The Pay-Off


The Pay-Off

By: Travis Walker, MD

I listen to a lot of stories on a daily basis…it’s my job. I’m a resident physician in family medicine. On any given day, I can see anyone from a brand new baby to a great grandmother nearing the end of her life and everything in between. Each visit brings a different narrative; some are familiar, some very joyful, and some heartbreaking. All of our stories (probably every life story you have ever heard) represent a ridiculously tiny portion of the 7.6 billion stories out there, but each represents a beautifully unique, complex, and worthwhile person living an exceptional and significant life.

The big question is how do you make your story the best version that it can be. Being in good health is a great start, and you probably didn’t need a doctor to tell you that. Exercise is an essential part of health, and if you are reading this blog, I’ll bet you probably exercise. But how much bang are you getting for your buck?

I recently sent Joel an article from a medical journal put-out by the American Heart Association. In it three decades of research was summarized where they found that cardiorespiratory fitness was directly linked to better health; and the better the fitness, the less likely you would be to die (sounds pretty obvious, but hang in there with me for a minute). Not only that, but your fitness may be a better predictor of your overall risk of dying than smoking, obesity, diabetes, high blood pressure, and high cholesterol. Across the board, your fitness level was also directly related to your risk of dying from a stroke, a heart attack, dementia, Alzheimer disease, type 2 diabetes, CANCER, and even your surgery outcomes.

The study looked at fitness in Metabolic Equivalents (METs). There is a big difficult equation to calculate an individual’s metabolic equivalent, but roughly 1 MET is the equivalent of sitting and doing nothing on the couch. It is roughly your basal metabolic rate. A brisk walk is about 4 METs, or approximately 4 times more energy than doing nothing. 10 METs, for most people, is a 9:00 minute/mile run.

It breaks down like this, if you cannot do more than 5 METs (metabolic equivalents) of work, then you have a higher risk of dying than the average person. For example, if you cannot sustain a light effort bike ride (~5 METs), then you are at a higher risk of dying from a stroke, heart attack, and so on like is listed above. However, for every MET of fitness you gain, there is a 10% – 30% improvement in your likelihood of surviving a major disease or medical emergency.
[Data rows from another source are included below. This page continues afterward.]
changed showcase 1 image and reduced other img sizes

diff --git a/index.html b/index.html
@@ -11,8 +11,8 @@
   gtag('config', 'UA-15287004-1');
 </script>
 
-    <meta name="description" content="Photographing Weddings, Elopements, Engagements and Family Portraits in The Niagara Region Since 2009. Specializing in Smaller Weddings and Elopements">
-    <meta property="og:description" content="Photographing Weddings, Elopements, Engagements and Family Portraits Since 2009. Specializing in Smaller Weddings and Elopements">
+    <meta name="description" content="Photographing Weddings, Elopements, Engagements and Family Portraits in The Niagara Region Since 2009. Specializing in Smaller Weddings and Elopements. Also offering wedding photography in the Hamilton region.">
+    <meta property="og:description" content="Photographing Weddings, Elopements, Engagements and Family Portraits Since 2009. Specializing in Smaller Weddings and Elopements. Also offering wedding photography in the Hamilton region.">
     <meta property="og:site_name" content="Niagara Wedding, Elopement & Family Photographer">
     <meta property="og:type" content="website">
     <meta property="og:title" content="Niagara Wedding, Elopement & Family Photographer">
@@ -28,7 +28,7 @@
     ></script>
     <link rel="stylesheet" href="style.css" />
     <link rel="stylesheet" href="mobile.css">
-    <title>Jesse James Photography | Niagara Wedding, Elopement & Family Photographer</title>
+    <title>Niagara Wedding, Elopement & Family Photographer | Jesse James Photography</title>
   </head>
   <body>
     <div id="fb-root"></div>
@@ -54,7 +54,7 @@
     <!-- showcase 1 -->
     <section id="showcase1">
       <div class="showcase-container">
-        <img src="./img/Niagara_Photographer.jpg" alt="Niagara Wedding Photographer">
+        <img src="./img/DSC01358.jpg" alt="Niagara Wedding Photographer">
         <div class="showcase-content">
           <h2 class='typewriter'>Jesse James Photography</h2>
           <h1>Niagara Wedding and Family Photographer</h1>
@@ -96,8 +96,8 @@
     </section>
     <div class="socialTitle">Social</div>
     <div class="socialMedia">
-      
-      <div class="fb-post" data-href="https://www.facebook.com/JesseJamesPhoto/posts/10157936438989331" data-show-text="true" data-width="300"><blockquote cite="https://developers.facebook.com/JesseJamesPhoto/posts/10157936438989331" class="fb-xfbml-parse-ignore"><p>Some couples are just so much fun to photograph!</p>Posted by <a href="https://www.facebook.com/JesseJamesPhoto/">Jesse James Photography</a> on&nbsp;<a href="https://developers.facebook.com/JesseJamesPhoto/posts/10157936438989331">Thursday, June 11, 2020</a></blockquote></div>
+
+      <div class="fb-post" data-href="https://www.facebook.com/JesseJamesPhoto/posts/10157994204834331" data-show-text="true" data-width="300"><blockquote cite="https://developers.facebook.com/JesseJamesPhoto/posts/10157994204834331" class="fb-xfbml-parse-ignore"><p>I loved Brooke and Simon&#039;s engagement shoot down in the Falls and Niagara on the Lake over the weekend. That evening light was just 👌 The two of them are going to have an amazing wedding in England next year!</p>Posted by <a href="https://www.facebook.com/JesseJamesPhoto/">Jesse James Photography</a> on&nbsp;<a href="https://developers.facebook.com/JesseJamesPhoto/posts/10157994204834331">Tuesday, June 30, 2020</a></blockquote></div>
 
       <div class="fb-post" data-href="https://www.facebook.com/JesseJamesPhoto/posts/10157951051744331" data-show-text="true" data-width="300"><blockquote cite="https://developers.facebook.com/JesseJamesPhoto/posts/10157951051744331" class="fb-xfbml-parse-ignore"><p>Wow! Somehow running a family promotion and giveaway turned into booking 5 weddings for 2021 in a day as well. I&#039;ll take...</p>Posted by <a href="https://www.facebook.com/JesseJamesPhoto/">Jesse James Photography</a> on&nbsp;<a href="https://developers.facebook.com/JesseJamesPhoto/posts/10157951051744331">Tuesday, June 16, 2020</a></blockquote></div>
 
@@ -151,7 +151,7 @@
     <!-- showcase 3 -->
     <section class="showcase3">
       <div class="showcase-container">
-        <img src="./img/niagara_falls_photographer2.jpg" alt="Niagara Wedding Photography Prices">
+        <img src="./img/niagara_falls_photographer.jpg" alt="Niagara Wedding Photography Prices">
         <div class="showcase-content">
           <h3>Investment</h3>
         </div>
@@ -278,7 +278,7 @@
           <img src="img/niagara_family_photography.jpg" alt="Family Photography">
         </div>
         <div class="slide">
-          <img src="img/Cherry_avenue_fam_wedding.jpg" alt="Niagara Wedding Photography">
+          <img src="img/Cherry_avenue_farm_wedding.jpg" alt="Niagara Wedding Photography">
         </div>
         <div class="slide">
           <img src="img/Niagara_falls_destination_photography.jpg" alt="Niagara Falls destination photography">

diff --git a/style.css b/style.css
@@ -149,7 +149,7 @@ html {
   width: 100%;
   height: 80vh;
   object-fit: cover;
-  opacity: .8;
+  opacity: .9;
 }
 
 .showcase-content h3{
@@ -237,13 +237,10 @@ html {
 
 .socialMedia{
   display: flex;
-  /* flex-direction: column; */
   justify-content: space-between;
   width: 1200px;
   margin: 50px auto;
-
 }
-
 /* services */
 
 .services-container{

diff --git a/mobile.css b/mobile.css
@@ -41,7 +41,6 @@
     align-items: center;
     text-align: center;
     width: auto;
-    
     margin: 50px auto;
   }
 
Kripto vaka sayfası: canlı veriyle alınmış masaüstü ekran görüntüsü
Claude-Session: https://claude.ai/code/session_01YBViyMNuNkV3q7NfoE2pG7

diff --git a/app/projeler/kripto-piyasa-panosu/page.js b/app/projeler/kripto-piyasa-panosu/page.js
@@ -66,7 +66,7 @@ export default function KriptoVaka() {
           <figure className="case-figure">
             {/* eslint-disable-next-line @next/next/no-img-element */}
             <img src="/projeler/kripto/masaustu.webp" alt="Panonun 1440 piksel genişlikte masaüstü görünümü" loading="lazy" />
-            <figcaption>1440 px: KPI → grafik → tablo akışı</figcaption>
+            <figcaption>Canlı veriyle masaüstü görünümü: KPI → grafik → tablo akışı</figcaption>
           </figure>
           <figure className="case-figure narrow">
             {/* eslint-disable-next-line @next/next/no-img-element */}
By improving your fitness from the less than 5 METs fitness group to the 5-7 MET (Light effort biking to general jogging) fitness group, you reduced your risk of death by half. And if you were in the fittest group observed (sustaining 8-10 METs, i.e. vigorous calisthenics and running) you had the lowest risk of death at almost a quarter of the least fit group.

So, what is the point? I think we all know that being physically fit meant we would be healthier, and that most of us know we would live longer. But for me I like to know how much it helps. I want to be able to say to some of my patients, “this is how to help yourself and this is the tangible evidence.” To give them knowledge that they will have more time with their children, their grandchildren, more time to travel, and more life.   So when you are exhausted, tired, and sore… when you hit a plateau, or if you think you will never hit your goals; just remember that your work pays off. Your hard work is the tool that gives you a great shot at the best version of your own exceptional, unique, and beautiful story.

(Check out the American Heart Association article by clicking here.)